Description : Gennem historien om en krise i Rani Vimala's og Nikhil's ægteskab får læseren indblik i de sociale og politiske brydninger mellem gammelt og nyt i Bengalen i begyndelsen af 1900-tallet
Description : Designed as a companion to Rabindranath Tagore's 'Ghare-Baire' (The Home and the World), the ten essays of this volume cover the novel in terms of the complexity of colonial modernity.
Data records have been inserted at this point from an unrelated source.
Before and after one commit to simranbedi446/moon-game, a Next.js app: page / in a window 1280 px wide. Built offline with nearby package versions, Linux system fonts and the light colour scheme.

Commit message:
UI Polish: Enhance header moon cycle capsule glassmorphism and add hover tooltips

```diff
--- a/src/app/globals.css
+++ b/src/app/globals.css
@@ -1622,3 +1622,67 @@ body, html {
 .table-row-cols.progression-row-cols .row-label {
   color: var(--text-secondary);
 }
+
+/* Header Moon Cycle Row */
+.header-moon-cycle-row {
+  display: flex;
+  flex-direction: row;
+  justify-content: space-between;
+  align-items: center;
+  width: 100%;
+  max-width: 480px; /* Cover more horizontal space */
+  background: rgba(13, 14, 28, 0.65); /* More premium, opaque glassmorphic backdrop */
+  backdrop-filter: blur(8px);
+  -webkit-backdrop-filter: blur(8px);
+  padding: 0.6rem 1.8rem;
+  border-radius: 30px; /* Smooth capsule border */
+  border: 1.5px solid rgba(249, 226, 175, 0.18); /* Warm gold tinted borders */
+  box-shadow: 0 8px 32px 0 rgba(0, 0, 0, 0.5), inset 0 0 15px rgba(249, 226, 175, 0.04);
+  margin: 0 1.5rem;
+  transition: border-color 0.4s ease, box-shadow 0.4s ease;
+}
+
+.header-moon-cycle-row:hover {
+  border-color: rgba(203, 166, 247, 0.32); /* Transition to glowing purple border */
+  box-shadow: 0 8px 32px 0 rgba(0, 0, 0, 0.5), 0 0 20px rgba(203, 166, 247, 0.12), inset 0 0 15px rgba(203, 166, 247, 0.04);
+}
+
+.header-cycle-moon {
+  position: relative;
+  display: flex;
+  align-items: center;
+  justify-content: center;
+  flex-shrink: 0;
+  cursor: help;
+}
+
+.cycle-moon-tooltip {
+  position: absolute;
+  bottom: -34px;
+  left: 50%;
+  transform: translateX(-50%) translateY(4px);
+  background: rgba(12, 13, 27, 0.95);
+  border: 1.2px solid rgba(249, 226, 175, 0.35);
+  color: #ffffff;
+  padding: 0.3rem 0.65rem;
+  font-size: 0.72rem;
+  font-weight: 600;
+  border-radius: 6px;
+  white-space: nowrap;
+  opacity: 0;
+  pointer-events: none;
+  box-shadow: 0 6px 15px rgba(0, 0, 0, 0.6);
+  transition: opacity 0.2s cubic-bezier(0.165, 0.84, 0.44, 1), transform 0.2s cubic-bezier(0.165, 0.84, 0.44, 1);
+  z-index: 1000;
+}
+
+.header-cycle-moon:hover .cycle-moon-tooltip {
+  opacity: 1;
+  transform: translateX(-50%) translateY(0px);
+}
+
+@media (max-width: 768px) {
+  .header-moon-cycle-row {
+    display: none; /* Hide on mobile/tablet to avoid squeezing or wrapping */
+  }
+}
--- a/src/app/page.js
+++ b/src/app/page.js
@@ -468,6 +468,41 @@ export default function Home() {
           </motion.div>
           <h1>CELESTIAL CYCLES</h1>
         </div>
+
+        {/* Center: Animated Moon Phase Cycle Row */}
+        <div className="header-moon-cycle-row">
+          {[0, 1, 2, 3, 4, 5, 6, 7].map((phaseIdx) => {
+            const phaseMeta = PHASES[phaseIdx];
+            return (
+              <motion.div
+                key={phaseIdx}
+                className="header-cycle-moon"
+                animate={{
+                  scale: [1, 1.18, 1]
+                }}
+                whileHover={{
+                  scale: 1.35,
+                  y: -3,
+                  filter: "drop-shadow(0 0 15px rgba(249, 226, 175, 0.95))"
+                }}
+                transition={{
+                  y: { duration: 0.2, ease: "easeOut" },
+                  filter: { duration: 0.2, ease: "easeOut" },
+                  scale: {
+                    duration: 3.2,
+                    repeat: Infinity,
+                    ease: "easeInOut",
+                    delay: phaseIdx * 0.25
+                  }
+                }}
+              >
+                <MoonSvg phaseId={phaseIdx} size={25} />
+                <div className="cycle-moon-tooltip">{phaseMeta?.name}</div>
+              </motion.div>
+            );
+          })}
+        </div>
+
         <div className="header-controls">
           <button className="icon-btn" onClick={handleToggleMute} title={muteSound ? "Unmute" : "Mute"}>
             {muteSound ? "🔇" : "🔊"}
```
The book will be of great value and interest to those studying Indian literature, post-coloniality, gender representations and nationalism.
Description : Set against the backdrop of the Partition of Bengal by the British in 1905, Home and the World(Ghare Baire) is the story of a young liberal-minded zamindar Nikhilesh, his educated and sensitive wife Bimala, and Nikhilesh s friend Sandip, a charismatic nationalist leader whom Bimala finds herself attracted to. A perceptive exposition of the difficulties surrounding women s emancipation in pre-modern India, and a telling portrayal of the chasms inherent in the nationalist movement, Home and the Worldhas generated endless debate and discussion. This classic novel by Nobel Prize-winner Rabindranath Tagore, first published in Bengali in 1916, is now available in a lucid new translation.
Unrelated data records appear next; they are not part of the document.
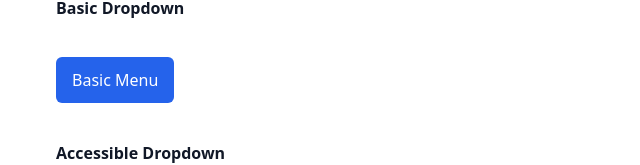
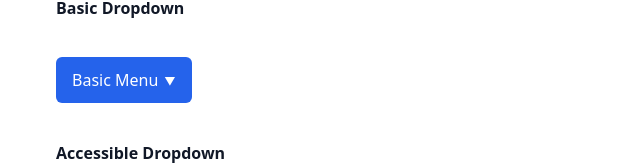
Before and after one commit to rpcorr/accessible-templates, a React (Vite) app: page /dropdown in a window 1280 px wide. Shown: the part 827-992 px from the top of the page, without its empty margins (58-698 px from the left). Built offline with nearby package versions, Linux system fonts and the light colour scheme.

Commit message:
feat: add caret indicator to basic dropdown

```diff
--- a/src/components/Dropdown/DropdownBasic.tsx
+++ b/src/components/Dropdown/DropdownBasic.tsx
@@ -1,8 +1,10 @@
 import React, { useState, useRef, useEffect } from 'react';
 import styles from './Dropdown.module.css';
 
+type TriggerProps = React.ButtonHTMLAttributes<HTMLButtonElement>;
+
 type DropdownProps = {
-  trigger: React.ReactElement<{ onClick?: React.MouseEventHandler }>;
+  trigger: React.ReactElement<TriggerProps>;
   children: React.ReactNode;
 };
 
@@ -43,12 +45,20 @@ export function DropdownBasic({ trigger, children }: DropdownProps) {
   return (
     <div ref={ref} className={styles.dropdown}>
       {React.cloneElement(trigger, {
-        onClick: (e: React.MouseEvent) => {
+        onClick: (e: React.MouseEvent<HTMLButtonElement>) => {
           trigger.props.onClick?.(e);
           toggle();
         },
+
+        children: (
+          <>
+            {trigger.props.children}
+            <span className={styles.menuCaret} aria-hidden="true">
+              {open ? '▲' : '▼'}
+            </span>
+          </>
+        ),
       })}
-
       {open && <div className={styles.dropdownMenu}>{children}</div>}
     </div>
   );
```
Description : In The Recent Years, There Has Been A Revival Of Interest In Tagore`S Fiction, Especially The Novel The Home And The World. Set On A Bengali Zamindar`S Estate In 1908, It Is Both A Love Story And A Novel Of Political Awakening. The Present Book Throws Fresh Light On The Home And The World And Adds To Our Awareness Of The Intrinsic Value Of Indian Fiction.
Description : For over half a century, the Middle East has been major migration corridor for domestic workers from Asia and Africa. This book Illuminates the multidimensionality of these workers' lives as they engage in finding a balance between acting and being acted upon, struggle and accommodation, and movement and stasis.
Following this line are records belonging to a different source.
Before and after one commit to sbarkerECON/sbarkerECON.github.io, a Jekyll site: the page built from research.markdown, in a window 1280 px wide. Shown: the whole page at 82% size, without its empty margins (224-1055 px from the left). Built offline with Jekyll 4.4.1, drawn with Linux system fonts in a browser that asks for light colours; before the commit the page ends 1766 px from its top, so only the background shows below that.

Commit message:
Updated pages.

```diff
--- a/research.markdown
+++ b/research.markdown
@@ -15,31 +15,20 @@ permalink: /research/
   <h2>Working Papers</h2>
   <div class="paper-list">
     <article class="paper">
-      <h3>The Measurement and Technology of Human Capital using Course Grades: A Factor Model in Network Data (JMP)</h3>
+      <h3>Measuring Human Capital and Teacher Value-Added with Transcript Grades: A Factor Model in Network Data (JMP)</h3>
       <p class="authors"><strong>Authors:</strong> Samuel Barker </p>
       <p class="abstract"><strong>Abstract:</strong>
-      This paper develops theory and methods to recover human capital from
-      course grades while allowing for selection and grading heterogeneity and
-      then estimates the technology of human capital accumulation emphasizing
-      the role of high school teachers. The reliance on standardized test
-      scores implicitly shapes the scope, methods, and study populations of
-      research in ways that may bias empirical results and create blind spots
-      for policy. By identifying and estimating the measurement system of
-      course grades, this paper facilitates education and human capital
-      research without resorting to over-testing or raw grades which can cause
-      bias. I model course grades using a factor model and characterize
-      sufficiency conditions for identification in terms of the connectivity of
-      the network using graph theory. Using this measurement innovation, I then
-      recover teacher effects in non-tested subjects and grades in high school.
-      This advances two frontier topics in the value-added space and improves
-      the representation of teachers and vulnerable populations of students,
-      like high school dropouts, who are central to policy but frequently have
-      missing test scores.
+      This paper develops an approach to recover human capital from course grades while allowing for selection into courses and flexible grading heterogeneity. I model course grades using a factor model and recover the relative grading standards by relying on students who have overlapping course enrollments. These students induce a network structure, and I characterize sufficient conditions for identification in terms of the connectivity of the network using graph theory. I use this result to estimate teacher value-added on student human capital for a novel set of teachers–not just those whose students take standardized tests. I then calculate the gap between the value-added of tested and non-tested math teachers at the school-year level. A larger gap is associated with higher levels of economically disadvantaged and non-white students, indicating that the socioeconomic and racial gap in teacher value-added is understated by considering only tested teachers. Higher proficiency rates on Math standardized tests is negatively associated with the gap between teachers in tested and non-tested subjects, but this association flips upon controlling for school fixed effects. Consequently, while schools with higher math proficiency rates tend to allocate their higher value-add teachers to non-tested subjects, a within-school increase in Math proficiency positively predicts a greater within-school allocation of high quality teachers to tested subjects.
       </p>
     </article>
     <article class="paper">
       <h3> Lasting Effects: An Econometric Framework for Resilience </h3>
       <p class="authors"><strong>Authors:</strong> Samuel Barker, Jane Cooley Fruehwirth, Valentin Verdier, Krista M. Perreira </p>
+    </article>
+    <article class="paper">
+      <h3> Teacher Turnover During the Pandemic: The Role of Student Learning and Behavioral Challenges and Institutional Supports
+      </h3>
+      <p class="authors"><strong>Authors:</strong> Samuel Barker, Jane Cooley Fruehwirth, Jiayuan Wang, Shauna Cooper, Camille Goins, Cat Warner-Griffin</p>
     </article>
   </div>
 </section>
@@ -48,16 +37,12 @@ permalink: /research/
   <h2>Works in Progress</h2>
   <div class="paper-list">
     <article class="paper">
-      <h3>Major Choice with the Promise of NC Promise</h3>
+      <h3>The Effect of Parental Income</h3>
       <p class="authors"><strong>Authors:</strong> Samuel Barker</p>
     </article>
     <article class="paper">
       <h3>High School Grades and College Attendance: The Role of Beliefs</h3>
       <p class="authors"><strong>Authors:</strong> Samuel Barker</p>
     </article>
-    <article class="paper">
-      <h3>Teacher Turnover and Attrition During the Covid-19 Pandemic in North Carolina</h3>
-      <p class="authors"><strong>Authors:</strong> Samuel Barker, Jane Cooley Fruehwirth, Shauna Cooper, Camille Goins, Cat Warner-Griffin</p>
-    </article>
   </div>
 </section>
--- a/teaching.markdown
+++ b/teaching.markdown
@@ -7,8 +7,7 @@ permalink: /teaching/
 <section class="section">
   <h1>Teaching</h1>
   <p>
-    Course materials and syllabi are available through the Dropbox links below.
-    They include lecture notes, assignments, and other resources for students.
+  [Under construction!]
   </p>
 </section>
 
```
Description : If boundaries protect us from threats, how should we think about the boundaries of states in a world where threats to human rights emanate from both outside the state and the state itself? Arguing that attitudes towards boundaries are premised on assumptions about the locus of threats to vital interests, Rahul Rao digs beneath two major normative orientations towards boundaries-cosmopolitanism and nationalism-which structure thinking on questions of public policy and identity. Insofar as the Third World is concerned, hegemonic versions of both orientations are underpinned by simplistic imageries of threat. In the cosmopolitan gaze, political and economic crises in the Third World are attributed mainly to factors internal to the Third World state with the international playing the role of heroic saviour. In Third World nationalist imagery, the international is portrayed as a realm of neo-imperialist predation from which the domestic has to be secured. Both images capture widely held intuitions about the sources of threats to human rights, but each by itself provides a resolutely partial inventory of these threats. By juxtaposing critical accounts of both discourses, Rao argues that protest sensibilities in the current conjuncture must be critical of hegemonic variants of both cosmopolitanism and nationalism. The second half of the book illustrates what such a critique might look like. Journeying through the writings of James Joyce, Rabindranath Tagore, Edward Said and Frantz Fanon, the activism of 'anti-globalisation' protesters, and the dilemmas of queer rights activists, Rao demonstrates that important currents of Third World protest have long battled against both the international and the domestic, in a manner that combines nationalist and cosmopolitan sensibilities.
Description : The first collection to emphasize the complex interaction between gender and postcoloniality. Most people in the world, from Africa to Asia and beyond, live in the aftermath of colonialism. Their day-to-day lives are defined by their past history as colonized peoples, often in ways that are subtle or hard to define. In Dangerous Liaisons, eminent contributors address the issues raised by the postcolonial condition, considering nationhood, history, gender, and identity from an inter-disciplinary perspective. Among the questions they address are: What are the boundaries of race and ethnicity in a diasporic world? How have women been so effectively excluded from national power? What have been the historical aftermaths of different forms of colonialism? What are the cultural and political consequences of colonial partitions of the nation-state? Representing an essential intervention, Dangerous Liaisons is a crucial guidebook for those concerned with understanding postcoloniality at the moment when it is becoming more and more widely discussed.